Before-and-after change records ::
⁂

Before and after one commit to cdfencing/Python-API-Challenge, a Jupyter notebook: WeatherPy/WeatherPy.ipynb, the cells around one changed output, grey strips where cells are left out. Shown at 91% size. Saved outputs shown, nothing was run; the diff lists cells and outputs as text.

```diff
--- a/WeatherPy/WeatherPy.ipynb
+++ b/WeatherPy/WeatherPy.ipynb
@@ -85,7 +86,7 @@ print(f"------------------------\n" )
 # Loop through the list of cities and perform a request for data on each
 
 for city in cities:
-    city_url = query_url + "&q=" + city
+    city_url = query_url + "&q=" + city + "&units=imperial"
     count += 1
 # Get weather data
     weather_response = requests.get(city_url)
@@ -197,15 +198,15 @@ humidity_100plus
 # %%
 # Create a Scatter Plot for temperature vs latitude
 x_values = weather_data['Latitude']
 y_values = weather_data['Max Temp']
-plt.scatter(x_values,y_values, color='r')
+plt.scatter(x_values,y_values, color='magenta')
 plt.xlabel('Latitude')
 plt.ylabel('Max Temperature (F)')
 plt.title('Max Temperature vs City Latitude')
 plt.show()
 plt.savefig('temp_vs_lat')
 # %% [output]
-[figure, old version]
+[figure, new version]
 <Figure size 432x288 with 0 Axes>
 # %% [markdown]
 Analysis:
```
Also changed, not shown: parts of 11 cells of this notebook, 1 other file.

⁂

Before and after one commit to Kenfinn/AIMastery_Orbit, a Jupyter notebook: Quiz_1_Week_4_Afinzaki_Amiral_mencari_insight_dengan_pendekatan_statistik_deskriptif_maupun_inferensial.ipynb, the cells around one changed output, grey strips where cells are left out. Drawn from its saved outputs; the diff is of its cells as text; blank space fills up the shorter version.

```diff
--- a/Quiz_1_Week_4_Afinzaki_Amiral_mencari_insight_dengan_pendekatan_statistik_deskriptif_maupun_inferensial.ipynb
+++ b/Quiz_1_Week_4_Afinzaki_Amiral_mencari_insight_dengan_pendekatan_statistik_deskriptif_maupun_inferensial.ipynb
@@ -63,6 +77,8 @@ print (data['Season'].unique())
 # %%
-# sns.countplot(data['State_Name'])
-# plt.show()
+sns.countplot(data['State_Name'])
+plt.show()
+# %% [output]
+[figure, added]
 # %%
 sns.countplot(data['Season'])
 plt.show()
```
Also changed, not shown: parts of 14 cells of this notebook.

⁂

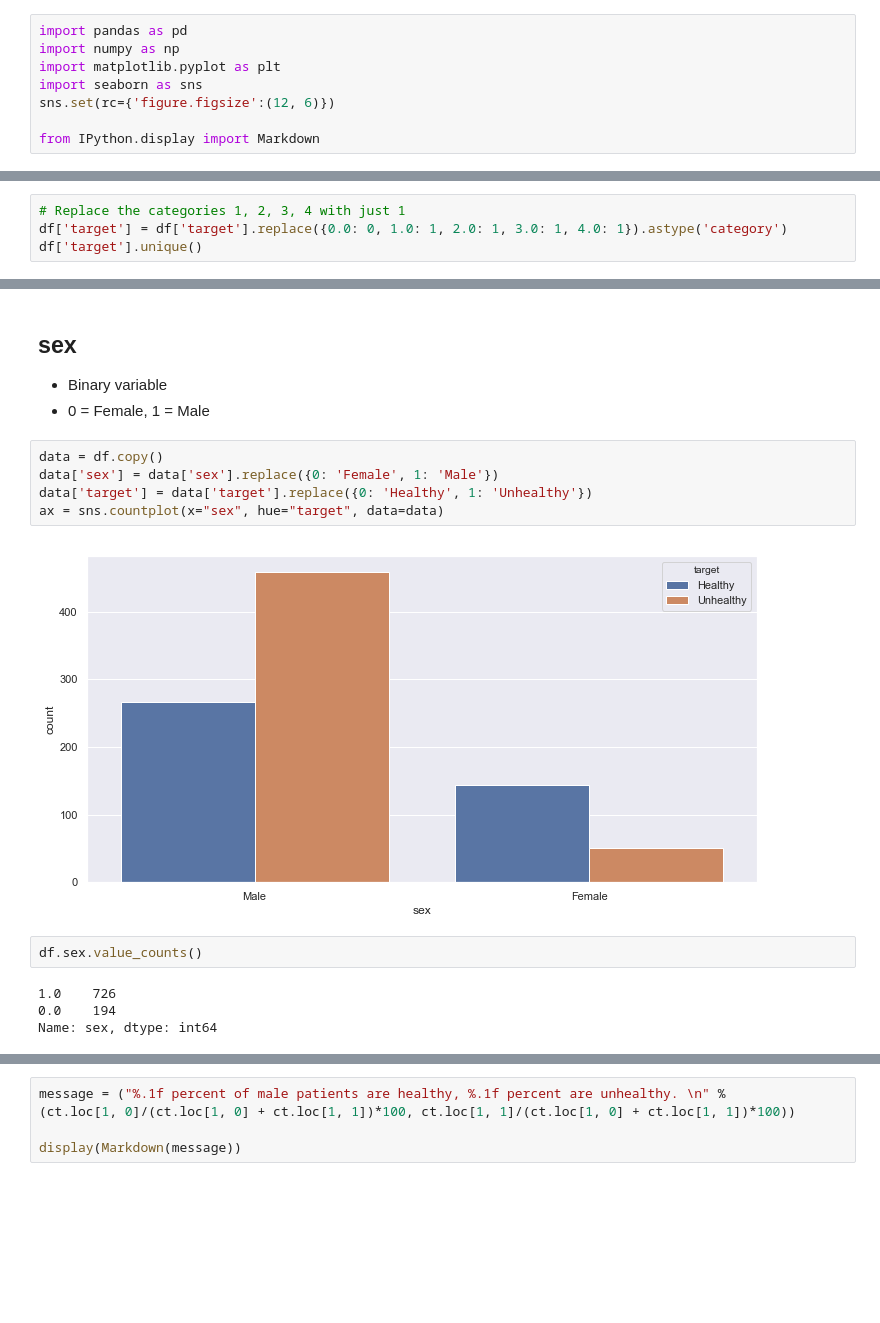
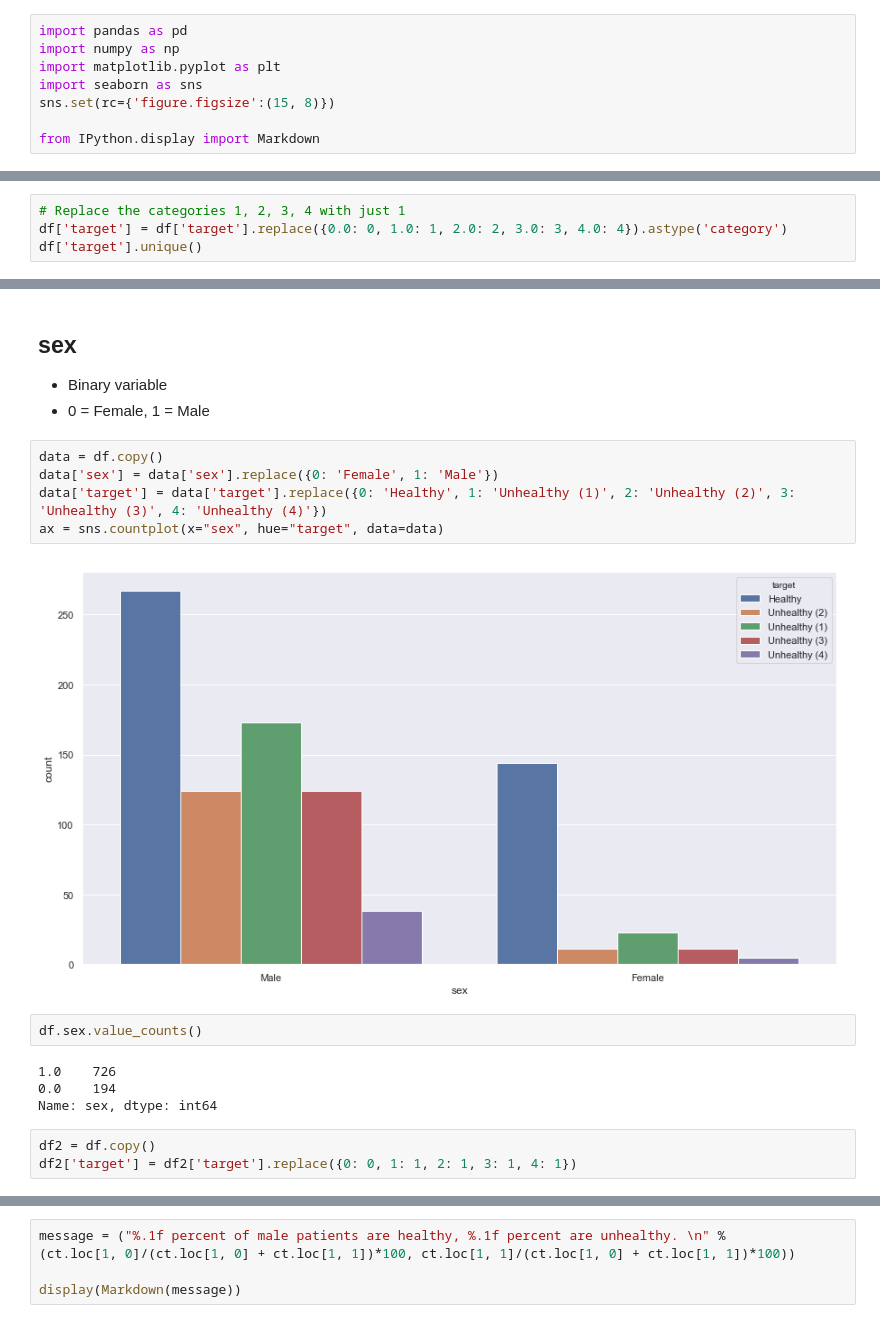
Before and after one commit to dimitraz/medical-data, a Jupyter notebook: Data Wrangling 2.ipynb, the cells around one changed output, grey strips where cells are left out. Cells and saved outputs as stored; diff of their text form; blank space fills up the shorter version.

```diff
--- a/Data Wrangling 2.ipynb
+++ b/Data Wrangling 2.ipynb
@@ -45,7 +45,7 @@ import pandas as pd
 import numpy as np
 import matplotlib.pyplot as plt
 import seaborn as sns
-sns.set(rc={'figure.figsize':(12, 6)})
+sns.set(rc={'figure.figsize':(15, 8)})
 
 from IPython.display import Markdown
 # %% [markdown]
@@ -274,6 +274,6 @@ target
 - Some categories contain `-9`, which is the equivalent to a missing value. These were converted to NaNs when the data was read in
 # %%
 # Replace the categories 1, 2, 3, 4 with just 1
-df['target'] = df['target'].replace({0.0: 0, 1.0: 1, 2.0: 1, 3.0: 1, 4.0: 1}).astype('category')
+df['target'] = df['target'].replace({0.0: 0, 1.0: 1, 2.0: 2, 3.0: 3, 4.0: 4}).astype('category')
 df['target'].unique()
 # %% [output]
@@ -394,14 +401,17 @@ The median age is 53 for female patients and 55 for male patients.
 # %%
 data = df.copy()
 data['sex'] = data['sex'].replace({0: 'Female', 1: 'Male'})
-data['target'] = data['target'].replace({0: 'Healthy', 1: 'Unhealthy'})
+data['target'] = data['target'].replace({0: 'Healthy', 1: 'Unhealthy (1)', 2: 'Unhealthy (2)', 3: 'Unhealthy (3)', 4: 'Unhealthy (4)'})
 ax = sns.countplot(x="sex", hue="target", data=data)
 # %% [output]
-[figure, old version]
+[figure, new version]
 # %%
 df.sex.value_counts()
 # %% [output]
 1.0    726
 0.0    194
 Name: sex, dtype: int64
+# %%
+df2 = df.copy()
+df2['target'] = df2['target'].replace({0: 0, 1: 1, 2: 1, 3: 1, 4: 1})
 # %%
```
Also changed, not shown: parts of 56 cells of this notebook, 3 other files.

⁂

What is needed :: Across the entries above, how many lines include the word "parts"? Give only the number.

Exercise result :: 3